Poverty at highest rate in 15 years, business and consumer confidence plunging

In his Rose Garden speech yesterday, Barack Obama insisted that his economic policies don’t consist of class warfare — and then insisted that Republicans raise taxes on the wealthy to fund his Porkulus II: Economic Boogaloo plan that he sent to Capitol Hill last night.  The tax hikes Obama proposed were so toxic that even a Democrat-controlled Congress refused to consider them in 2009/10 for their biggest agenda item:

“It would be fair to say this tax increase on job creators is the kind of proposal both parties have opposed in the past. We remain eager to work together on ways to support job growth, but this proposal doesn’t appear to have been offered in that bipartisan spirit,” Boehner spokesman Brendan Buck said.

The biggest piece of the payment plan would raise about $400 billion by eliminating certain deductions, including on charitable contributions, that can be claimed by wealthy taxpayers. Obama has proposed that in the past — to help pay for his health care overhaul, for example — and it’s been shot down by Republican lawmakers along with some Democrats.

In essence, it’s the same kind of short-term, gimmicky proposal as the first Porkulus bill in February 2009 that did nothing to right the American economy, offered with this White House’s usually trimmings of class warfare against oil companies (whose customers will pay the higher costs of the taxes) and “corporate jet owners,” ie, the rich.  In other words, it’s classic Obamanomics — the Cash for Clunkers approach that attempts to preserve and expand central control of the economy, when it’s the central control that’s causing the problems we face now.

So how are Obama’s policies working out?  According to the Census Bureau, poverty hit its highest rate in 15 years in 2010:

The national poverty rate in 2010 hit 15.1 percent — the highest level since 1993, according to a report Tuesday from the Census Bureau.

The report also indicated that median household income, adjusted for inflation, was lower last year than any year since 1997.

The first full year after Obama’s first Porkulus doesn’t look very good, does it?  It seems that Obama loves the poor so much that he’s going out of his way to create more of them.  Much of that comes from the lack of job creation in an expanding population, which has left the US economy millions of jobs in the hole since the technical end of the recession in June 2009.  Small businesses are the engine of job creation, and according to Bloomberg, they’re not terribly keen on hitting the ignition switch these days:

Confidence among U.S. small businesses dropped to a 13-month low in August as fewer companies projected better economic conditions and improving sales, a private survey found.

The National Federation of Independent Business’s optimism index decreased to 88.1, the weakest reading since July 2010 and the sixth-consecutive decline, from 89.9 in July. The number of small-business owners saying they expected the economy will improve six months from now fell to the lowest level since 1980.
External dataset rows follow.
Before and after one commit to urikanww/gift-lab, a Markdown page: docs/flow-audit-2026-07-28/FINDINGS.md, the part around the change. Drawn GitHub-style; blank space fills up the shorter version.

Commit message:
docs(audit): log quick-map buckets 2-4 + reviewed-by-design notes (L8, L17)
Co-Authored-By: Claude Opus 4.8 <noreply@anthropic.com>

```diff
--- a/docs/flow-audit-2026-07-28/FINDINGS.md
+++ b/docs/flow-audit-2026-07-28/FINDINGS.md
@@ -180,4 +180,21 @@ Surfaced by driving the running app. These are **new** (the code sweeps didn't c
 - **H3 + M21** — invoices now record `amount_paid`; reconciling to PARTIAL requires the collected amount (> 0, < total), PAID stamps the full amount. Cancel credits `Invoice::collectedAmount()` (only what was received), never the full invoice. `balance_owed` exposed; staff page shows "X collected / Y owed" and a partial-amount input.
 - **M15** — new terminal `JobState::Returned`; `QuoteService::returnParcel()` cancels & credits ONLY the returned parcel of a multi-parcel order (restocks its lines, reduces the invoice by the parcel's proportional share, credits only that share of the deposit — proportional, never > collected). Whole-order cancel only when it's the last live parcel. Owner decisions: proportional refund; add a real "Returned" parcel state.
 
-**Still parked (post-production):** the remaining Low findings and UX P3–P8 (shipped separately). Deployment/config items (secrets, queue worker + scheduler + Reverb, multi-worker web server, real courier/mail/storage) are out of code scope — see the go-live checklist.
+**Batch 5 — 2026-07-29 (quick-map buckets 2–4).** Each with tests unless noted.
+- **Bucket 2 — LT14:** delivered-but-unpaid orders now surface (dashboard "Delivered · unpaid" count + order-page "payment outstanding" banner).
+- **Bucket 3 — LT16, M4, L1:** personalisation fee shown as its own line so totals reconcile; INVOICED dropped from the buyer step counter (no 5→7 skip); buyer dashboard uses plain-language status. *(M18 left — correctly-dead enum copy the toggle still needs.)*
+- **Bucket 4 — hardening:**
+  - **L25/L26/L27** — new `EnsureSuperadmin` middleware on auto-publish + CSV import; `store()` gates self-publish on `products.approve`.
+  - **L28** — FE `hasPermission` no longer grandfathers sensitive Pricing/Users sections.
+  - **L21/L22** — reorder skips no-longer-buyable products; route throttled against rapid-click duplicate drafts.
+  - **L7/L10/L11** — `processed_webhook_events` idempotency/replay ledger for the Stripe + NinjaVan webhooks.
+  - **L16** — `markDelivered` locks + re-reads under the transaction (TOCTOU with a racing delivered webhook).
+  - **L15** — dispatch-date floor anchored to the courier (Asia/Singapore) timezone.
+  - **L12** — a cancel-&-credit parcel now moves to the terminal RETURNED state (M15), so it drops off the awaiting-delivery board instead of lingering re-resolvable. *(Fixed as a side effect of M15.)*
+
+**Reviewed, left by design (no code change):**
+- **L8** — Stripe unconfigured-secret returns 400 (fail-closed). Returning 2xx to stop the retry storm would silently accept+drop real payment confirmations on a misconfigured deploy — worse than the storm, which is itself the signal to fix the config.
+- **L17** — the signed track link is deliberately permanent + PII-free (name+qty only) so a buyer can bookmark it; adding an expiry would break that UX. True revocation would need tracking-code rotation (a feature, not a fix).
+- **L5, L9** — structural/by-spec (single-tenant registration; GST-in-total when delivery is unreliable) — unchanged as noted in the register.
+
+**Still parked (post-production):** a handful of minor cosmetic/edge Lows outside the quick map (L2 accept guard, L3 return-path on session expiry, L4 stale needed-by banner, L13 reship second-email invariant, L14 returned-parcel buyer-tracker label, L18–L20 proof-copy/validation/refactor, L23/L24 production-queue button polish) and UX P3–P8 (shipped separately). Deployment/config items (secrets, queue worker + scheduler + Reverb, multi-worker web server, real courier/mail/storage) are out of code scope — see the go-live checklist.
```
“Hope for improvement in the economy faded even further through the month,” William Dunkelberg, the group’s chief economist, said in a statement accompanying the index report. “With such a dim outlook, owners are not going to do a lot of hiring or expanding.”

Small-business owners have grown less confident that conditions will improve as stagnant job growth weighs on consumer sentiment. Households “uncertain about the future” won’t “engage in the spending that would help lead us out of the recession,” Dunkelberg said.

Funny he should mention that.  Yesterday, Reuters released a survey that showed consumers plan to scale back spending during the upcoming Christmas season, which is bad news for retailers:

 Most than a quarter of Americans expect to spend less during the holidays this year, a survey showed on Monday in an early sign that retailers will have to try harder to win shoppers in the biggest selling season of the year.

The findings underscore the fragility of the U.S. recovery, since consumer spending accounts for almost 70 percent of the nation’s economy.

About 27 percent of people surveyed by America’s Research Group said they planned to spend less this year, while about 55 percent expects to spend only as much as last year. …

“Retailers better be worried about Christmas,” America’s Research Group President Britt Beemer said in an interview. “If half of Americans believe it is going to be worse before it gets better, they may not be too excited about buying much this Christmas season.”

Today, the CBO released its economic projections for the next two years, and says to expect 9% unemployment through the end of next year:

Incoming data and other developments since early July, as well as the latest Blue Chip consensus forecast, suggest that economic growth for the remainder of this year and next is likely to be weaker than the agency anticipated—with growth in the vicinity of 1½ percent this year and around 2½ percent next year.

With output growing at that modest rate, CBO expects employment to expand very slowly during the rest of this year and next year, leaving the unemployment rate close to 9 percent through the end of 2012. Weakness in the demand for goods and services is the principal restraint on hiring, but structural impediments in the labor market—such as a mismatch between the requirements of existing job openings and the characteristics of job seekers—appear to be hindering hiring as well.

These are the wages of class warfare.  Even more basically, these are the entirely predictable outcomes of central economic planning, selective regulation, regulatory ambiguity, and mixed messages on tax rates and fiscal burdens.